It was a blast from the past — sort of.
Against the Canucks on Monday night, Blackhawks defenseman Erik Gustafsson scored a tying goal late in the third period on a shot from inside the blue line that deflected off defenseman Alexander Edler past goalie Thatcher Demko. It was shades of the 2009 playoffs, when 21-year-old Jonathan Toews scored the tie-breaking, game-winning goal of the series clincher against the Canucks on a centering pass to Patrick Sharp that deflected off Edler’s skate past Roberto Luongo. As much as anything, that moment, that game and that series kick-started the Hawks’ magnificent run as Stanley Cup contenders.
But that was the only connection to those glory days. The Hawks were otherwise disappointingly uninspired against the Canucks. Coming in with all the momentum of a five-game winning streak, including back-to-back road wins over the Maple Leafs and Canadiens, and knowing they have virtually zero margin for error, the Hawks laid the proverbial egg with a 3-2 overtime loss in front of a sellout home crowd.
“I think we were missing a little bit of battle level,” coach Jeremy Colliton said. “We didn’t win many 50-50s [puck battles] . . . but it was also execution. We had trouble with the puck, so it was tough to sustain possession. They were out-changing us.”
For a Hawks team scrapping to make the playoffs, it was discouraging and inexcusable, but hardly inexplicable.
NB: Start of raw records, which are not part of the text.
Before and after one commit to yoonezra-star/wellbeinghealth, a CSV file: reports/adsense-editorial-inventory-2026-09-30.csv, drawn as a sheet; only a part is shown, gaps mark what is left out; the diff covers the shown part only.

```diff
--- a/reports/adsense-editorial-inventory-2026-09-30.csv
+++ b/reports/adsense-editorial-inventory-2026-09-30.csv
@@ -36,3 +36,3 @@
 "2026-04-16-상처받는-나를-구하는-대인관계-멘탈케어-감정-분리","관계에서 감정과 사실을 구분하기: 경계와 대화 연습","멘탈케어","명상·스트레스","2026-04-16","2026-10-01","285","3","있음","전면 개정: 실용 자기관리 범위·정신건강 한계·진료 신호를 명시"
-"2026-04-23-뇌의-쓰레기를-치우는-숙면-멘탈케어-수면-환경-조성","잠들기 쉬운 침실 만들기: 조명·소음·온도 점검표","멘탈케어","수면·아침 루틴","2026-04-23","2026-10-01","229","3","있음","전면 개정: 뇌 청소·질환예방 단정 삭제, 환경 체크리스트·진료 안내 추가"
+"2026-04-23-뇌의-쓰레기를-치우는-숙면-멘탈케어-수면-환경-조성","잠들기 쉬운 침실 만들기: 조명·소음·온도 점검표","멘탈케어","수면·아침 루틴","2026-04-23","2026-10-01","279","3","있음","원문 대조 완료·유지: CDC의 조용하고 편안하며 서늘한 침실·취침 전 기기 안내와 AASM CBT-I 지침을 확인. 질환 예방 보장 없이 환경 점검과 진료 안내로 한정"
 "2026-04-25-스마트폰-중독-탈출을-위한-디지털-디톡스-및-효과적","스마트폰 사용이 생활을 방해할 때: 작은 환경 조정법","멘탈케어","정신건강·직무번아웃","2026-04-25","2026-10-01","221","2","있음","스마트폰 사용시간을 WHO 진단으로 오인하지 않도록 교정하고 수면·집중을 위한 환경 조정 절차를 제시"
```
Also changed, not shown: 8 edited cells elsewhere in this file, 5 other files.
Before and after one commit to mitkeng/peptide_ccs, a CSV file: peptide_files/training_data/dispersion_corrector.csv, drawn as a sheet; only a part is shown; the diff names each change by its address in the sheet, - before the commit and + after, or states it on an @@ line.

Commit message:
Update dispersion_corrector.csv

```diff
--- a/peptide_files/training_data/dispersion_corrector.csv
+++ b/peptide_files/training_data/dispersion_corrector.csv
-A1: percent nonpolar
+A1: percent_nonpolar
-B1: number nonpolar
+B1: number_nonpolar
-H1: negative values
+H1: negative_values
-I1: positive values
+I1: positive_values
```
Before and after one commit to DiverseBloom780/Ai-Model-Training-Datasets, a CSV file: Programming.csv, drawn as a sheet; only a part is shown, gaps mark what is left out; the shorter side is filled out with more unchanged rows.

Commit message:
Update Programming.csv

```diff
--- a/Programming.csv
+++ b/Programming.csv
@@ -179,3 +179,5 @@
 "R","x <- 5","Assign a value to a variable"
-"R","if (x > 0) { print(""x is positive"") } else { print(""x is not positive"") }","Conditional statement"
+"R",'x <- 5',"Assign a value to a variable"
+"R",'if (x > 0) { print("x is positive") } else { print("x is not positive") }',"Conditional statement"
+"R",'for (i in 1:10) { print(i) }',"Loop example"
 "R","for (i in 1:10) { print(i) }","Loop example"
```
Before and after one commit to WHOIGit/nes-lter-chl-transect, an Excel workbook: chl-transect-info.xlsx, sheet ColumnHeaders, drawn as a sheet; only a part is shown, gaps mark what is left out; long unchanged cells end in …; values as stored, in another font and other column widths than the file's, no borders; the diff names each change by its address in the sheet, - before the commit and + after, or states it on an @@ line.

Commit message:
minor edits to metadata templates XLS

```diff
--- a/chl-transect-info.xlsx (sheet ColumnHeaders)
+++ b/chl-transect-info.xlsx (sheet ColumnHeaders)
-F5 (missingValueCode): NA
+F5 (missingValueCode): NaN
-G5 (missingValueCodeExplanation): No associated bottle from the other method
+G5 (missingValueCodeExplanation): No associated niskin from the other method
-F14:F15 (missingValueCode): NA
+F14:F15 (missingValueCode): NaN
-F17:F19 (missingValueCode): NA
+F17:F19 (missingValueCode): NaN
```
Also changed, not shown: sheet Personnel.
Although big names are still around — Toews, Patrick Kane, Corey Crawford, Duncan Keith, Brent Seabrook, Brandon Saad — this is a developing team still learning how to play together and re-learning how to compete and win. With as much promise as the Hawks have shown during winning streaks of seven and five games since January, flops like Monday’s and their loss to the last-place Kings on March 2 are going to happen.
They’re not like the 2010-11 Hawks, who barely squeaked into the playoffs on the final day of the regular season with Toews, Kane, Sharp, Marian Hossa, Seabrook, Keith and Niklas Hjalmarsson all in their prime or playing at a career-prime level. Had that team missed the playoffs, a loss to a last-place team would have been worth lamenting. That team knew how to win. This one is still learning how to bring it every night, even when you might not have it. And they’re learning the hard way.
“It can be [a matter of] experience,” Colliton said. “But it can just be energy and trying to manufacture it. The ice felt like the puck was rolling [Monday night], so maybe you’ve got to adjust — just chip it in, chip it forward. Get on the forecheck, force them to play a bouncing puck on their half of the rink. . . . Our guys are used to making a lot of plays. We just weren’t making them.”
It’s a frustrating spot for Toews, who throughout his career has brought it every night, even when he doesn’t have it — “trick your body” he calls it — and had a room full of similar leaders at the top of their game to set an example.
“It’s like playoff hockey. Even if you’re tired in the playoffs, you find ways to get your energy up and you dig deep,” Toews said. “That’s what we’ve got to do now.”
The Hawks were at least able to squeeze out a point against the Canucks. But they know they have to dig even deeper. At this point, it’s not just about how well they compete, but how well they learn.
“It’s how we handle it,” Colliton said. “There’s definitely a lesson to be learned. So it’s up to us.”